These days there are many ways of doing that. You can instantly octave of something so that any instrument can sound far from its original source; you’ve got so many choices these days. You don’t really have to go to the obvious. I also think that is where it’s a complete shot in the dark sonically that often produces the strongest things. Songs built on slender threads often can be a real help by the time you’ve crafted something and finished it. The road less traveled has got so much to offer. You’re not competing in the same arena with everyone else. When everyone’s got a Mellotron and a Hammond organ, or facsimiles of both, it’s all going to end up sounding a certain way. Those instruments are wonderful of course and characterful in art, and I’m as guilty as anyone else of using them time and time again, but there are other things that you can do.
CrypticRock.com – The possibilities are endless and it is very exciting to explore them. My last question for you is pertaining to movies. CrypticRock.com covers music and Horror films. If you are a fan of Horror films, what are some of your favorites?
Steve Hackett – Funny enough I am. I love The Omen (1976). I love the score for Psycho (1960). It seems to be the most iconic of all of the Hitchcock soundtracks and of course, as you know, it influenced George Martin and influenced The Beatles. That percussive use of strings that I suspect everyone probably borrowed from Stravinsky from way back is there, but it is used uncharacteristically. Horror films often has very interesting orchestral scores, but I love films in general that have orchestral scores because then you get a sense of infinite depth. In the book I was reading about Hitchcock, he regarded music as the unspoken dialogue in a movie and the unspoken was very important to him. I often think films that have existed on an epic scale such as Ben-Hur (1959) and Gladiator (2000) even, those great Roman epics, have very large orchestral scores which seem to expand the frames. So even when you are watching it on TV at home or on the huge screen at the cinema, they still sound or look massive. That is because you’ve got that thing that the orchestra gives the film, a kind of infinite depth and imaginary sound fields filling in all the spaces. I particularly enjoyed Miklós Rózsa’s score to Ben-Hur. I still think it’s probably the best soundtrack of all time; it’s massive. I think the film would’ve been, although I think it’s a great movie, it would’ve been extremely wooden without that. I mean, it’s the glue that binds the whole thing together. It is a very emotional and militaristic score. It seems to combine the message that the various writers and directors were trying to convey with it
CrypticRock.com – Absolutely. A lot of films are like that, particularly in the Horror genre, such as Psycho and even The Exorcist (1973). These films are driven by the soundtracks.
Steve Hackett – I think many a time, a director could do worse than just let the music run.
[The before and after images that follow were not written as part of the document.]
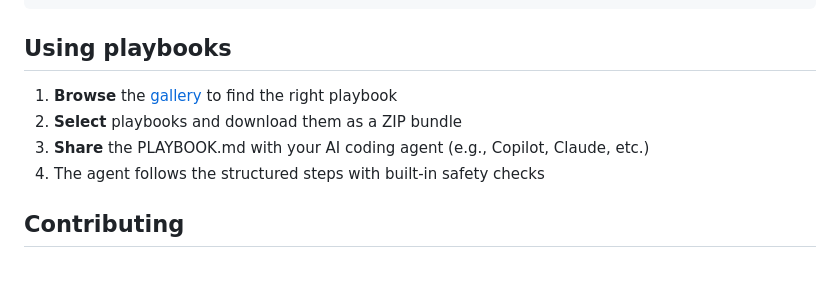
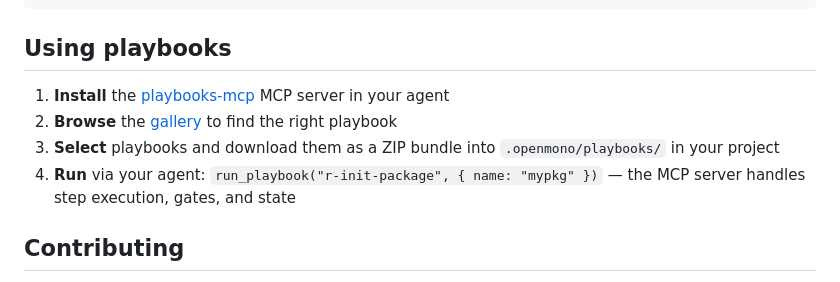
Before and after one commit to davidrsch/r-playbooks, a Markdown page: README.md, the part around one of its changes. Drawn GitHub-style.

```diff
--- a/README.md
+++ b/README.md
@@ -45,10 +64,10 @@ parameters:
 
 ## Using playbooks
 
-1. **Browse** the [gallery](https://davidrsch.github.io/r-playbooks/) to find the right playbook
-2. **Select** playbooks and download them as a ZIP bundle
-3. **Share** the PLAYBOOK.md with your AI coding agent (e.g., Copilot, Claude, etc.)
-4. The agent follows the structured steps with built-in safety checks
+1. **Install** the [playbooks-mcp](https://github.com/davidrsch/playbooks-mcp) MCP server in your agent
+2. **Browse** the [gallery](https://davidrsch.github.io/r-playbooks/) to find the right playbook
+3. **Select** playbooks and download them as a ZIP bundle into `.openmono/playbooks/` in your project
+4. **Run** via your agent: `run_playbook("r-init-package", { name: "mypkg" })` — the MCP server handles step execution, gates, and state
 
 ## Contributing
 
```
Also changed, not shown: other parts of README.md (+36 -17 lines).
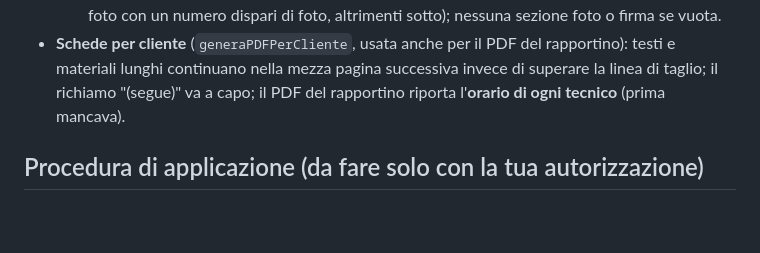
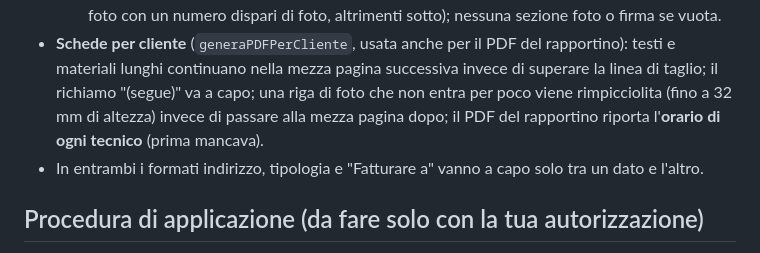
Before and after one commit to lcsoon93/rapportino, a Markdown page: docs/interventi-rapportini.md, the part around the change. Drawn GitHub-style; blank space fills up the shorter version.

Commit message:
Docs Fase H: riduzione delle foto nelle schede e righe dei dati del cliente
Co-Authored-By: Claude Opus 5.5 <noreply@anthropic.com>
Claude-Session: https://claude.ai/code/session_018cpfoGXpHSCWzFyH3MGPWe

```diff
--- a/docs/interventi-rapportini.md
+++ b/docs/interventi-rapportini.md
@@ -369,8 +369,10 @@ mensili sono invariati.
     foto con un numero dispari di foto, altrimenti sotto); nessuna sezione foto o firma se vuota.
 - **Schede per cliente** (`generaPDFPerCliente`, usata anche per il PDF del rapportino): testi e
   materiali lunghi continuano nella mezza pagina successiva invece di superare la linea di taglio; il
-  richiamo "(segue)" va a capo; il PDF del rapportino riporta l'**orario di ogni tecnico** (prima
-  mancava).
+  richiamo "(segue)" va a capo; una riga di foto che non entra per poco viene rimpicciolita (fino a
+  32 mm di altezza) invece di passare alla mezza pagina dopo; il PDF del rapportino riporta
+  l'**orario di ogni tecnico** (prima mancava).
+- In entrambi i formati indirizzo, tipologia e "Fatturare a" vanno a capo solo tra un dato e l'altro.
 
 ## Procedura di applicazione (da fare solo con la tua autorizzazione)
 
```
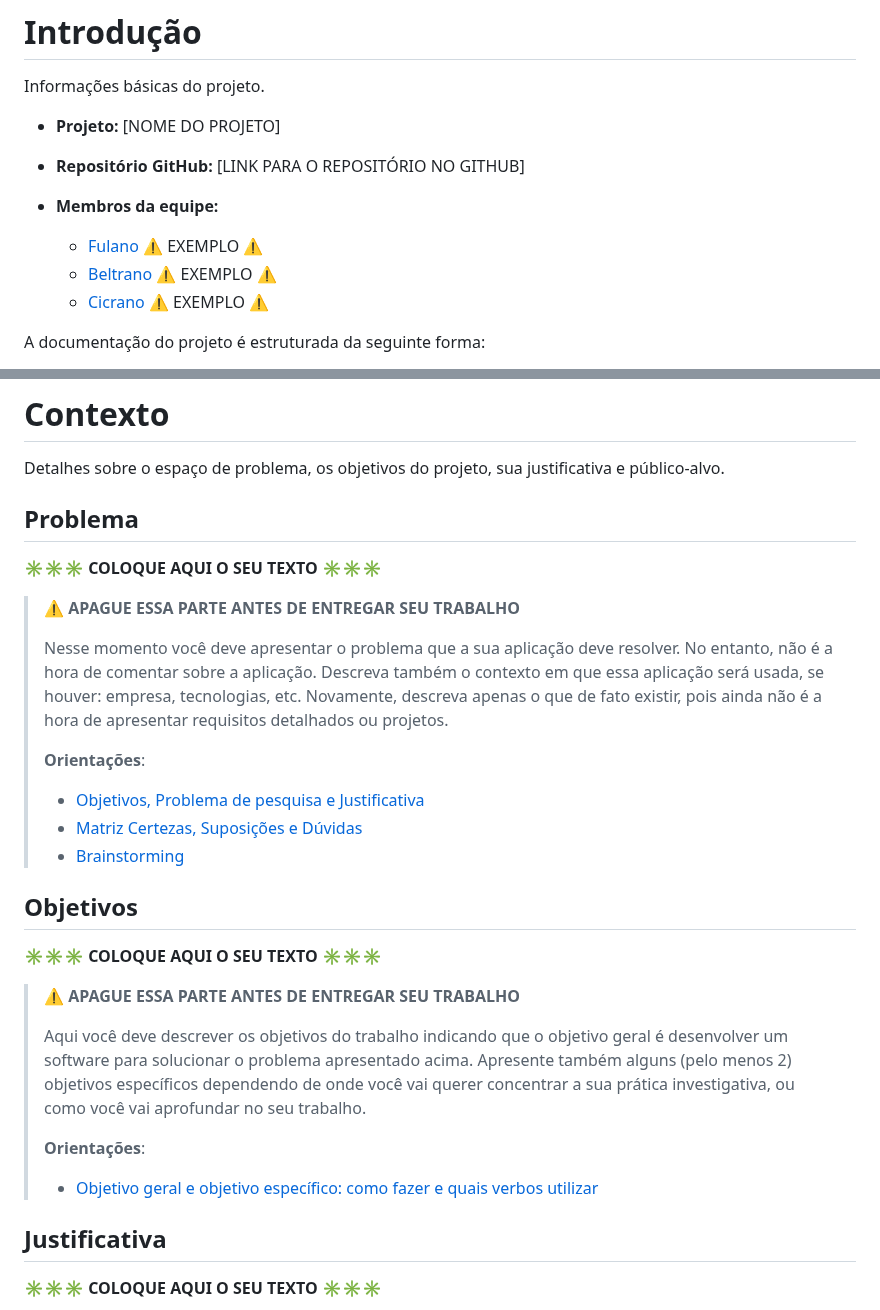
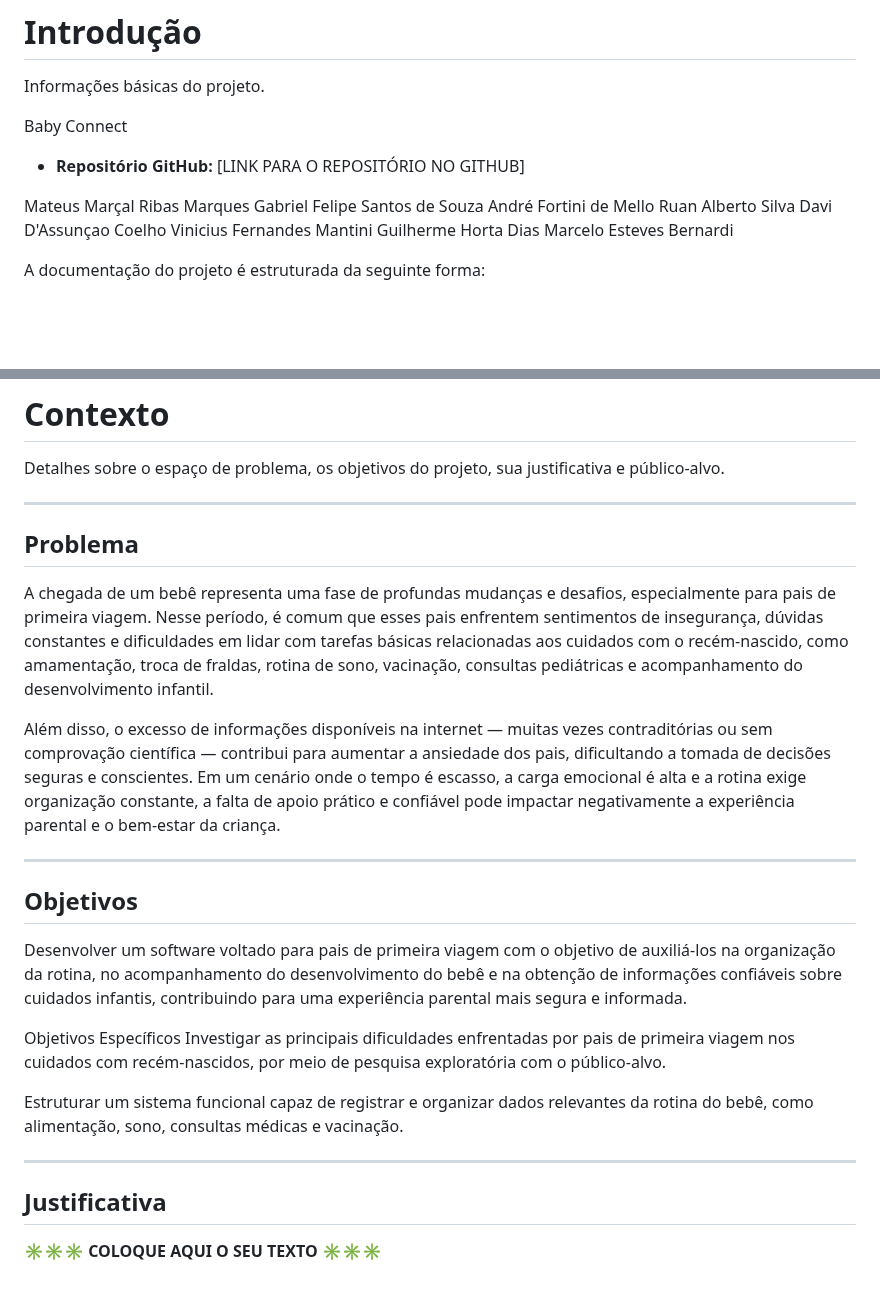
Before and after one commit to davi-dc7/pmg-es-2025-1-ti1-2401100-baby-co, a Markdown page: docs/README.md, 2 parts joined by grey strips. Drawn GitHub-style; blank space fills up the shorter version.

```diff
--- a/docs/README.md
+++ b/docs/README.md
@@ -2,13 +2,18 @@
 
 Informações básicas do projeto.
 
-* **Projeto:** [NOME DO PROJETO]
+ Baby Connect
 * **Repositório GitHub:** [LINK PARA O REPOSITÓRIO NO GITHUB]
-* **Membros da equipe:**
 
-  * [Fulano](https://github.com/fulano) ⚠️ EXEMPLO ⚠️
-  * [Beltrano](https://github.com/beltrano) ⚠️ EXEMPLO ⚠️
-  * [Cicrano](https://github.com/cicrano) ⚠️ EXEMPLO ⚠️
+
+Mateus Marçal Ribas Marques
+Gabriel Felipe Santos de Souza
+André Fortini de Mello
+Ruan Alberto Silva
+Davi D'Assunçao Coelho
+Vinicius Fernandes Mantini
+Guilherme Horta Dias
+Marcelo Esteves Bernardi
 
 A documentação do projeto é estruturada da seguinte forma:
 
@@ -25,33 +30,20 @@ A documentação do projeto é estruturada da seguinte forma:
 # Contexto
 
 Detalhes sobre o espaço de problema, os objetivos do projeto, sua justificativa e público-alvo.
+______________________________________________________________________________________________________________________________________________________________________________________________________________________________________________________________________________
+## Problema
+A chegada de um bebê representa uma fase de profundas mudanças e desafios, especialmente para pais de primeira viagem. Nesse período, é comum que esses pais enfrentem sentimentos de insegurança, dúvidas constantes e dificuldades em lidar com tarefas básicas relacionadas aos cuidados com o recém-nascido, como amamentação, troca de fraldas, rotina de sono, vacinação, consultas pediátricas e acompanhamento do desenvolvimento infantil.
 
-## Problema
+Além disso, o excesso de informações disponíveis na internet — muitas vezes contraditórias ou sem comprovação científica — contribui para aumentar a ansiedade dos pais, dificultando a tomada de decisões seguras e conscientes. Em um cenário onde o tempo é escasso, a carga emocional é alta e a rotina exige organização constante, a falta de apoio prático e confiável pode impactar negativamente a experiência parental e o bem-estar da criança.
+______________________________________________________________________________________________________________________________________________________________________________________________________________________________________________________________________________
+## Objetivos
+Desenvolver um software voltado para pais de primeira viagem com o objetivo de auxiliá-los na organização da rotina, no acompanhamento do desenvolvimento do bebê e na obtenção de informações confiáveis sobre cuidados infantis, contribuindo para uma experiência parental mais segura e informada.
 
-**✳️✳️✳️ COLOQUE AQUI O SEU TEXTO ✳️✳️✳️**
+Objetivos Específicos
+Investigar as principais dificuldades enfrentadas por pais de primeira viagem nos cuidados com recém-nascidos, por meio de pesquisa exploratória com o público-alvo.
 
-> ⚠️ **APAGUE ESSA PARTE ANTES DE ENTREGAR SEU TRABALHO**
->
-> Nesse momento você deve apresentar o problema que a sua aplicação deve resolver. No entanto, não é a hora de comentar sobre a aplicação. Descreva também o contexto em que essa aplicação será usada, se houver: empresa, tecnologias, etc. Novamente, descreva apenas o que de fato existir, pois ainda não é a hora de apresentar requisitos detalhados ou projetos.
->
-> **Orientações**:
->
-> - [Objetivos, Problema de pesquisa e Justificativa](https://medium.com/@versioparole/objetivos-problema-de-pesquisa-e-justificativa-c98c8233b9c3)
-> - [Matriz Certezas, Suposições e Dúvidas](https://medium.com/educa%C3%A7%C3%A3o-fora-da-caixa/matriz-certezas-suposi%C3%A7%C3%B5es-e-d%C3%BAvidas-fa2263633655)
-> - [Brainstorming](https://www.euax.com.br/2018/09/brainstorming/)
-
-## Objetivos
-
-**✳️✳️✳️ COLOQUE AQUI O SEU TEXTO ✳️✳️✳️**
-
-> ⚠️ **APAGUE ESSA PARTE ANTES DE ENTREGAR SEU TRABALHO**
->
-> Aqui você deve descrever os objetivos do trabalho indicando que o objetivo geral é desenvolver um software para solucionar o problema apresentado acima. Apresente também alguns (pelo menos 2) objetivos específicos dependendo de onde você vai querer concentrar a sua prática investigativa, ou como você vai aprofundar no seu trabalho.
->
-> **Orientações**:
->
-> - [Objetivo geral e objetivo específico: como fazer e quais verbos utilizar](https://blog.mettzer.com/diferenca-entre-objetivo-geral-e-objetivo-especifico/)
-
+Estruturar um sistema funcional capaz de registrar e organizar dados relevantes da rotina do bebê, como alimentação, sono, consultas médicas e vacinação.
+______________________________________________________________________________________________________________________________________________________________________________________________________________________________________________________________________________
 ## Justificativa
 
 **✳️✳️✳️ COLOQUE AQUI O SEU TEXTO ✳️✳️✳️**
```
Also changed, not shown: other parts of docs/README.md (+1 -1 lines).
In the case of Hitchcock, during Vertigo (1958), there were many times where there was no dialogue, but it is not a silent film because you have the music. You have the music providing the tension and dictating the pace at times.